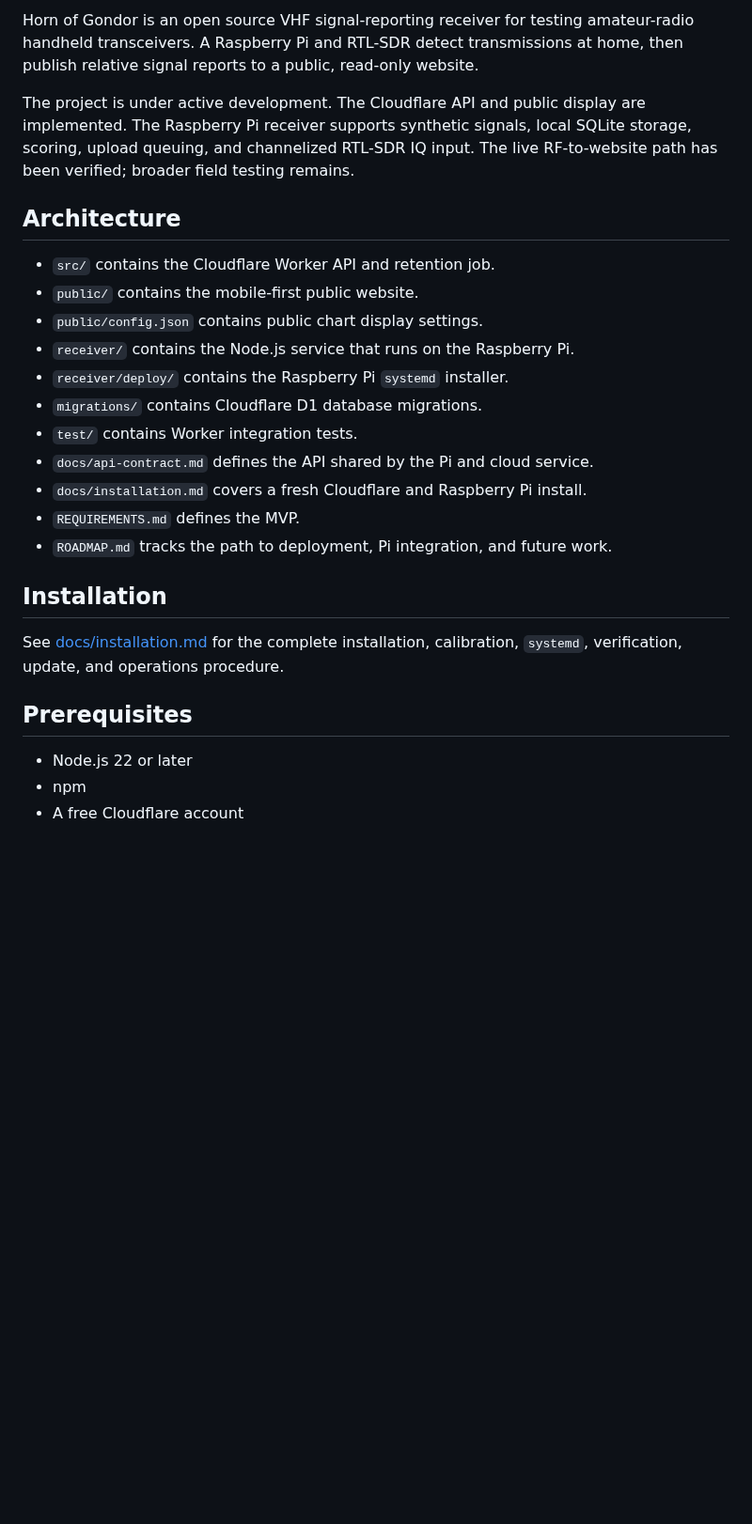
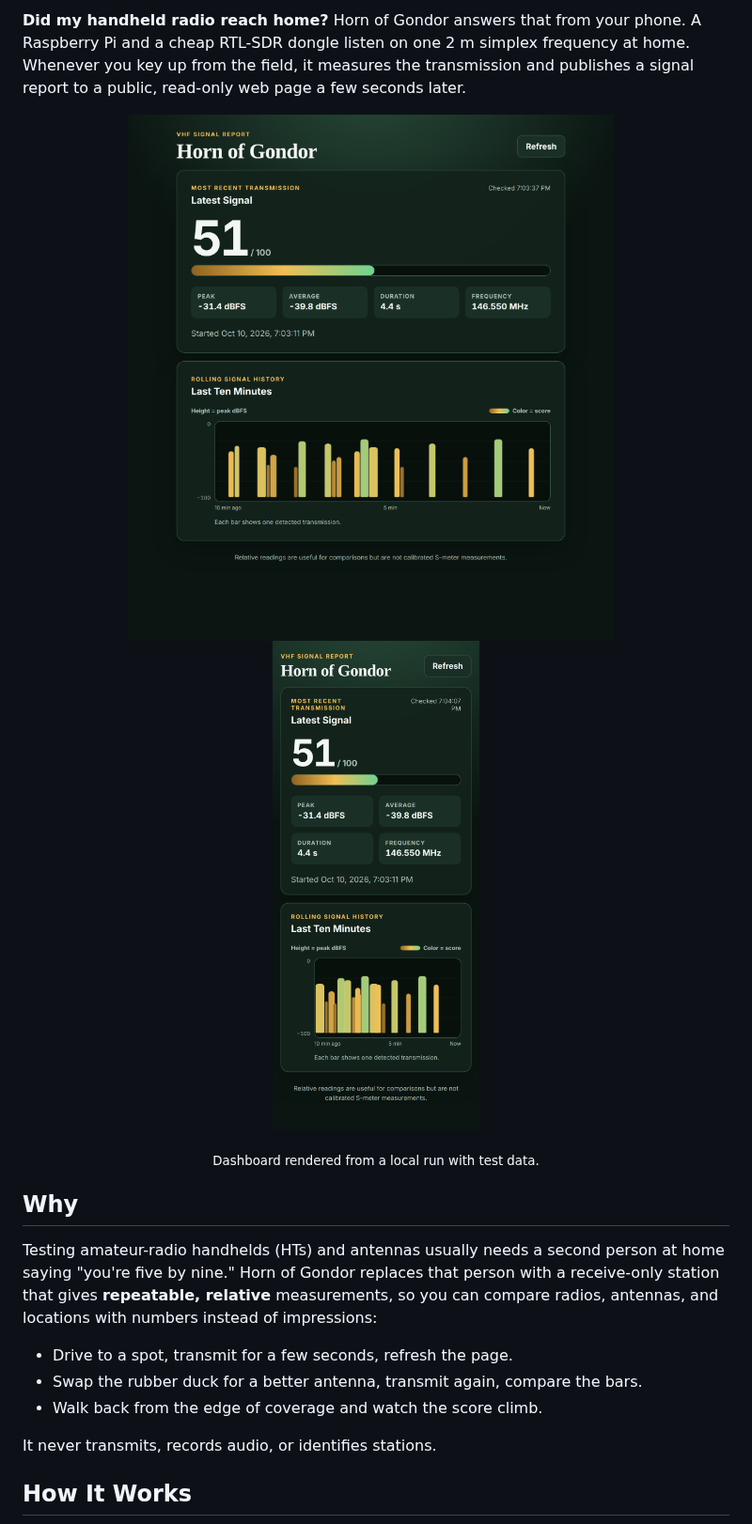
Before and after one commit to DecentralizedDan/horn-of-gondor, a Markdown page: README.md, the part around one of its changes. Shown at 94% size. Drawn GitHub-style; pictures changed too: docs/images/dashboard-mobile.png (added), docs/images/dashboard.png (added); blank space fills up the shorter version.

Commit message:
Rewrite README with screenshots, architecture diagram, and no-hardware demo
Co-authored-by: Dan TS <DecentralizedDan@users.noreply.github.com>

```diff
--- a/README.md
+++ b/README.md
@@ -4,33 +7,31 @@
 
-Horn of Gondor is an open source VHF signal-reporting receiver for testing amateur-radio handheld transceivers. A Raspberry Pi and RTL-SDR detect transmissions at home, then publish relative signal reports to a public, read-only website.
+**Did my handheld radio reach home?** Horn of Gondor answers that from your
+phone. A Raspberry Pi and a cheap RTL-SDR dongle listen on one 2 m simplex
+frequency at home. Whenever you key up from the field, it measures the
+transmission and publishes a signal report to a public, read-only web page a
+few seconds later.
 
-The project is under active development. The Cloudflare API and public display
-are implemented. The Raspberry Pi receiver supports synthetic signals, local
-SQLite storage, scoring, upload queuing, and channelized RTL-SDR IQ input.
-The live RF-to-website path has been verified; broader field testing remains.
+<p align="center">
+  <img src="docs/images/dashboard.png" alt="Horn of Gondor dashboard showing the latest signal score and a ten-minute history chart" width="560">
+  &nbsp;
+  <img src="docs/images/dashboard-mobile.png" alt="The same dashboard on a phone" width="220">
+</p>
 
-## Architecture
+<p align="center"><sub>Dashboard rendered from a local run with test data.</sub></p>
 
-- `src/` contains the Cloudflare Worker API and retention job.
-- `public/` contains the mobile-first public website.
-- `public/config.json` contains public chart display settings.
-- `receiver/` contains the Node.js service that runs on the Raspberry Pi.
-- `receiver/deploy/` contains the Raspberry Pi `systemd` installer.
-- `migrations/` contains Cloudflare D1 database migrations.
-- `test/` contains Worker integration tests.
-- `docs/api-contract.md` defines the API shared by the Pi and cloud service.
-- `docs/installation.md` covers a fresh Cloudflare and Raspberry Pi install.
-- `REQUIREMENTS.md` defines the MVP.
-- `ROADMAP.md` tracks the path to deployment, Pi integration, and future work.
+## Why
 
-## Installation
+Testing amateur-radio handhelds (HTs) and antennas usually needs a second
+person at home saying "you're five by nine." Horn of Gondor replaces that
+person with a receive-only station that gives **repeatable, relative**
+measurements, so you can compare radios, antennas, and locations with
+numbers instead of impressions:
 
-See [docs/installation.md](docs/installation.md) for the complete installation,
-calibration, `systemd`, verification, update, and operations procedure.
+- Drive to a spot, transmit for a few seconds, refresh the page.
+- Swap the rubber duck for a better antenna, transmit again, compare the bars.
+- Walk back from the edge of coverage and watch the score climb.
 
-## Prerequisites
+It never transmits, records audio, or identifies stations.
 
-- Node.js 22 or later
-- npm
-- A free Cloudflare account
+## How It Works
 
```
Also changed, not shown: other parts of README.md (+123 -75 lines).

※

What you will do:
Write the material out again exactly. Skip each picture.

Task solution:
Before and after one commit to DecentralizedDan/horn-of-gondor, a Markdown page: README.md, the part around one of its changes. Shown at 94% size. Drawn GitHub-style; pictures changed too: docs/images/dashboard-mobile.png (added), docs/images/dashboard.png (added); blank space fills up the shorter version.

Commit message:
Rewrite README with screenshots, architecture diagram, and no-hardware demo
Co-authored-by: Dan TS <DecentralizedDan@users.noreply.github.com>

```diff
--- a/README.md
+++ b/README.md
@@ -4,33 +7,31 @@
 
-Horn of Gondor is an open source VHF signal-reporting receiver for testing amateur-radio handheld transceivers. A Raspberry Pi and RTL-SDR detect transmissions at home, then publish relative signal reports to a public, read-only website.
+**Did my handheld radio reach home?** Horn of Gondor answers that from your
+phone. A Raspberry Pi and a cheap RTL-SDR dongle listen on one 2 m simplex
+frequency at home. Whenever you key up from the field, it measures the
+transmission and publishes a signal report to a public, read-only web page a
+few seconds later.
 
-The project is under active development. The Cloudflare API and public display
-are implemented. The Raspberry Pi receiver supports synthetic signals, local
-SQLite storage, scoring, upload queuing, and channelized RTL-SDR IQ input.
-The live RF-to-website path has been verified; broader field testing remains.
+<p align="center">
+  <img src="docs/images/dashboard.png" alt="Horn of Gondor dashboard showing the latest signal score and a ten-minute history chart" width="560">
+  &nbsp;
+  <img src="docs/images/dashboard-mobile.png" alt="The same dashboard on a phone" width="220">
+</p>
 
-## Architecture
+<p align="center"><sub>Dashboard rendered from a local run with test data.</sub></p>
 
-- `src/` contains the Cloudflare Worker API and retention job.
-- `public/` contains the mobile-first public website.
-- `public/config.json` contains public chart display settings.
-- `receiver/` contains the Node.js service that runs on the Raspberry Pi.
-- `receiver/deploy/` contains the Raspberry Pi `systemd` installer.
-- `migrations/` contains Cloudflare D1 database migrations.
-- `test/` contains Worker integration tests.
-- `docs/api-contract.md` defines the API shared by the Pi and cloud service.
-- `docs/installation.md` covers a fresh Cloudflare and Raspberry Pi install.
-- `REQUIREMENTS.md` defines the MVP.
-- `ROADMAP.md` tracks the path to deployment, Pi integration, and future work.
+## Why
 
-## Installation
+Testing amateur-radio handhelds (HTs) and antennas usually needs a second
+person at home saying "you're five by nine." Horn of Gondor replaces that
+person with a receive-only station that gives **repeatable, relative**
+measurements, so you can compare radios, antennas, and locations with
+numbers instead of impressions:
 
-See [docs/installation.md](docs/installation.md) for the complete installation,
-calibration, `systemd`, verification, update, and operations procedure.
+- Drive to a spot, transmit for a few seconds, refresh the page.
+- Swap the rubber duck for a better antenna, transmit again, compare the bars.
+- Walk back from the edge of coverage and watch the score climb.
 
-## Prerequisites
+It never transmits, records audio, or identifies stations.
 
-- Node.js 22 or later
-- npm
-- A free Cloudflare account
+## How It Works
 
```
Also changed, not shown: other parts of README.md (+123 -75 lines).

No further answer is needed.